Tuesday, 24 November 2015

Facts Illustrative of the times of Elizabeth Queen Of England. Part 3.

Jesuits In Conflict: Or Historic Facts Illustrative of the labours of the English Mission and Province Of The Society Of Jesus. In the times of Queen Elizabeth and her successors. By a member Of The Society Of Jesus.

I. Thomas Pounde, formerly of Belmont, Esquire, who though probably but little known to many of the present day, yet was one of the most, if not the most, glorious of the confessors of the faith in England of his time, pregnant as it was with noble champions of the Church. A notice of this remarkable man cannot fail to be historically useful, illustrating in itself, as it does on the one hand, the brutal ferocity and systematic persecution carried on with unrelenting rage by the professors of the reformed religion, of every social grade, against those who held the ancient Catholic faith of our forefathers, to which reference has been made; and on the other, of the terrible afflictions of every kind, in person and property, and the marvellous patience and long suffering of the oppressed Catholics.

To avoid confusion this history will be divided into two heads.

1. The personal history of the confessor, gathered from various sources, Father Bartoli, S.J., Istoria S.J. I'Inghilterra; Father Tanner, S.J., Apostolorum Imitatrix, and Father Henry More, S.J., Historia Provinciae Anglicanae &c. &c.

2. An account of his connection with Father Edmund Campion, the blessed martyr, and Father Robert Parsons, to whom, and to the Catholic cause generally, he rendered such great assistance.
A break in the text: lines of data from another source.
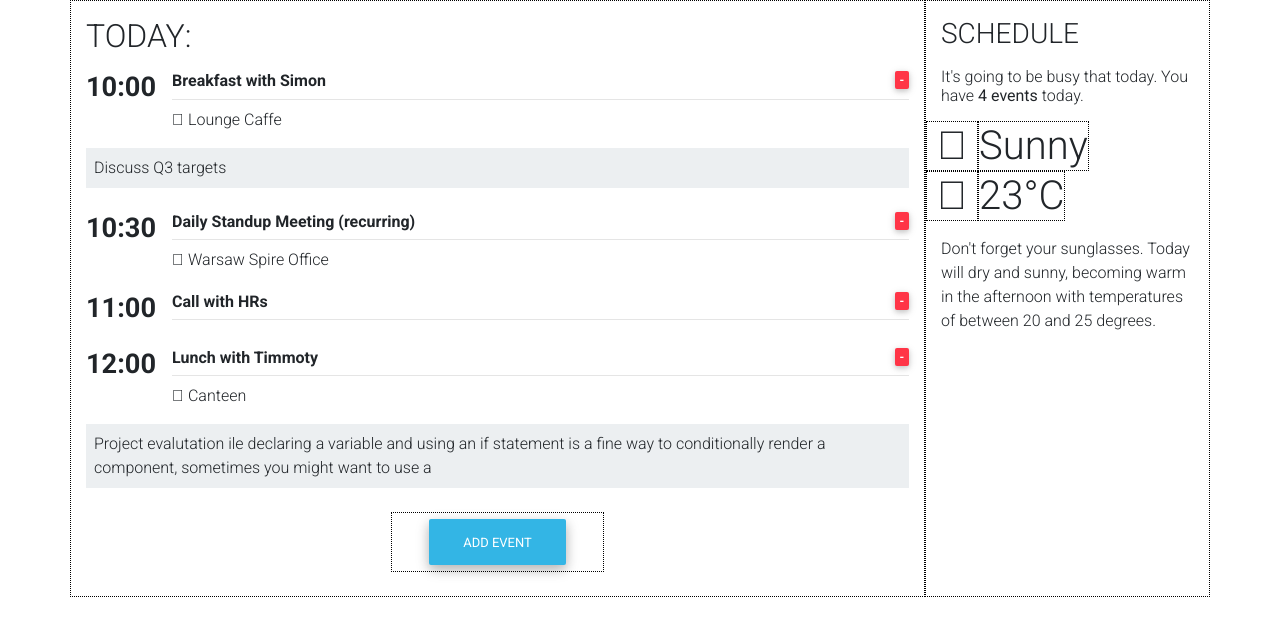
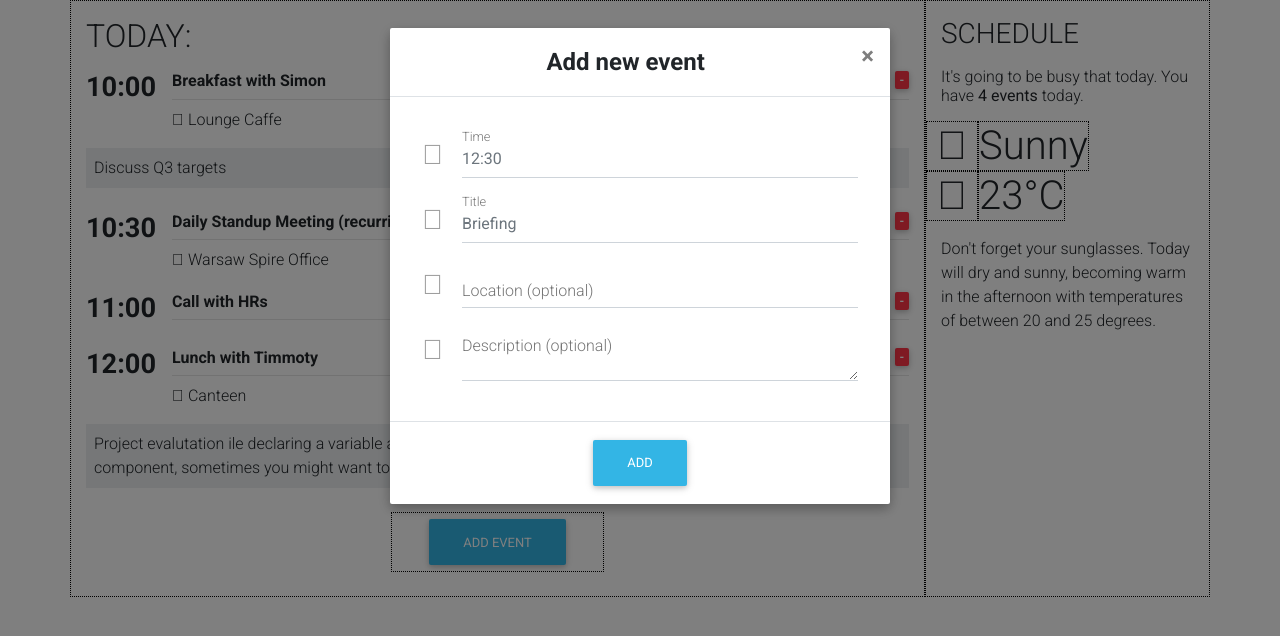
Before and after one commit to ManliestBen/daily-agenda, a React (Create React App) app: page / in a window 1280 px wide. Both pictures are taken after a click on the button "ADD EVENT". Shown: the top 636 px of the page. Built offline with nearby package versions, Linux system fonts and the light colour scheme.

Commit message:
add ability to add event

```diff
--- a/src/index.js
+++ b/src/index.js
@@ -15,6 +15,7 @@ class App extends Component {
     constructor(props) {
       super(props);
       this.state = {
+        modal: false,
         events: [
           {
             id: 1,
@@ -41,9 +42,41 @@ class App extends Component {
         ]
       };
     }
+    addEvent = () => {
+      var newArray = [...this.state.events];
+      newArray.push({
+        id: newArray.length ? newArray[newArray.length - 1].id + 1 : 1,
+        time: this.state.time,
+        title: this.state.title,
+        location: this.state.location,
+        description: this.state.description,
+        value: this.var > 5 ? "Its's grater then 5" : "Its lower or equal 5"
+      });
+      this.setState({ events: newArray });
+      this.setState({
+        time: "",
+        title: "",
+        location: "",
+        description: ""
+      });
+    };
+
+    handleInputChange = inputName => value => {
+      const nextValue = value;
+
+      this.setState({
+        [inputName]: nextValue
+      });
+    };
+
     handleDelete = eventId => {
       const events = this.state.events.filter(e => e.id !== eventId);
       this.setState({ events });
+    };
+    toggleModal = () => {
+      this.setState({
+        modal: !this.state.modal
+      });
     };
 
     render() {
@@ -68,7 +101,7 @@ class App extends Component {
                 </div>
                 <MDBRow className="mb-4">
                   <MDBCol xl="3" md="6" className="mx-auto text-center">
-                    <MDBBtn color="info" rounded>
+                    <MDBBtn color="info" rounded onClick={this.toggleModal}>
                       Add Event
                     </MDBBtn>
                   </MDBCol>
@@ -102,6 +135,65 @@ class App extends Component {
               </MDBCol>
             </MDBRow>
           </MDBContainer>
+
+          <MDBModal isOpen={this.state.modal} toggle={this.toggleModal}>
+            <MDBModalHeader
+              className="text-center"
+              titleClass="w-100 font-weight-bold"
+              toggle={this.toggleModal}
+            >
+              Add new event
+            </MDBModalHeader>
+            <MDBModalBody>
+              <form className="mx-3 grey-text">
+                <MDBInput
+                  name="time"
+                  label="Time"
+                  icon="clock"
+                  hint="12:30"
+                  group
+                  type="text"
+                  getValue={this.handleInputChange("time")}
+                />
+                <MDBInput
+                  name="title"
+                  label="Title"
+                  icon="edit"
+                  hint="Briefing"
+                  group
+                  type="text"
+                  getValue={this.handleInputChange("title")}
+                />
+                <MDBInput
+                  name="location"
+                  label="Location (optional)"
+                  icon="map"
+                  group
+                  type="text"
+                  getValue={this.handleInputChange("location")}
+                />
+                <MDBInput
+                  name="description"
+                  label="Description (optional)"
+                  icon="sticky-note"
+                  group
+                  type="textarea"
+                  getValue={this.handleInputChange("description")}
+                />
+              </form>
+            </MDBModalBody>
+            <MDBModalFooter className="justify-content-center">
+              <MDBBtn
+                color="info"
+                onClick={() => {
+                  this.toggleModal();
+                  this.addEvent();
+                }}
+              >
+                Add
+              </MDBBtn>
+            </MDBModalFooter>
+          </MDBModal>
         </React.Fragment>
       );
     }
```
Also, a copy of his famous "Six reasons," with some interesting letters and papers of his, which have been procured from the State Papers in the Public Record Office, having found their way into that interesting depot from the Sheriff of Wilts, in which county they were seized.

The history of Thomas Pounde, undoubted as are the facts, reads more like a tale of fiction than one of real life. If we consider his wonderful conversion, his long and painful imprisonment of thirty years, shifted from dungeon to dungeon, becoming an inmate of no less than ten or eleven different prisons, the extreme severity exercised towards him, with the self-imposed addition of the severest corporal austerities, his undaunted courage in facing the adversary, his petitioning for and reception into the Society of Jesus in prison, in 1579, spending his whole Religious life there, until 1602-3, when, upon the accession of James L, being released, he was, by order of his Superiors, sent to his paternal mansion at Belmont, and died there in the very same room in which, seventy-six years before, he had first seen the light of day, the whole seems rather the production of man's invention than what it is—the sober record of undoubted facts. As to our confessor's degree in the Society of Jesus, having received a liberal education, partly at Winchester College, and partly in London, studying civil law there to prepare himself for the Bar, and being besides naturally a man of considerable talent,. good wit, and ready speech, we may presume that, under ordinary circumstances, his Superiors would have designed him for the degree of the Priesthood, but as his long and unbroken imprisonment rendered this quite impossible, either the Temporal Coadjutors must claim the honour of possessing this great athlete of Christ, or he must be regarded as a Scholastic awaiting an opportunity of being advanced to the Priesthood. We may imagine his making his vows of Religion to Father Weston, alias Edmonds, when confined in Wisbeach Castle with him. He may, too, have found occasional opportunities of making the accustomed renovation of vows to our Fathers of the Society or other Priests he may have met with in some of the various prisons, and he may also have made his solemn vows in like manner, though there is no record of the fact Nevertheless, he truly made a good noviceship!

II. George Gilbert, formerly of Suffolk, Esquire, the dear friend of Thomas Pounde, another noble sample of the same type; an English young gentleman who, having embraced the Catholic faith, in which he had not been brought up, devoted himself to works of charity, and who, more fortunate than his friend Thomas Pounde, after doing all he could for his religion at home, and suffering the confiscation of his ample estates and fortune, being hotly pursued by the pursuivants, retired abroad, and proceeding to Rome, gave himself up to the service of God and his neighbours, intending to enter the Society of Jesus, which he dearly loved and admired. It pleased God to accept this intention; for, being seized with mortal sickness, he was both admitted to the Society as a Novice, and allowed to make the vows of Religion in artiulo mortis. (a)

III. The Rev. Father Thomas Darbyshire, a learned and eminent Father of the Society of Jesus, and an exile for his faith, and who, under God, was the first means of the conversion of George Gilbert to the true faith. An Oxford man, and in the reign of Mary a high dignitary of the Catholic Church in England. He was nephew of Bonner, the famous Catholic Bishop and confessor, who died of his sufferings in prison under Elizabeth.

(a) Father Henry More, SJ., Hist. Prov. Angl S.J.; Father Bartoli, Istoria della Comp. di Gcsu Inghilterra; Father Tanner, Soc. Jesu Apost. Imitatrix; Life of Campion, by Robert Simpson, Esq., &c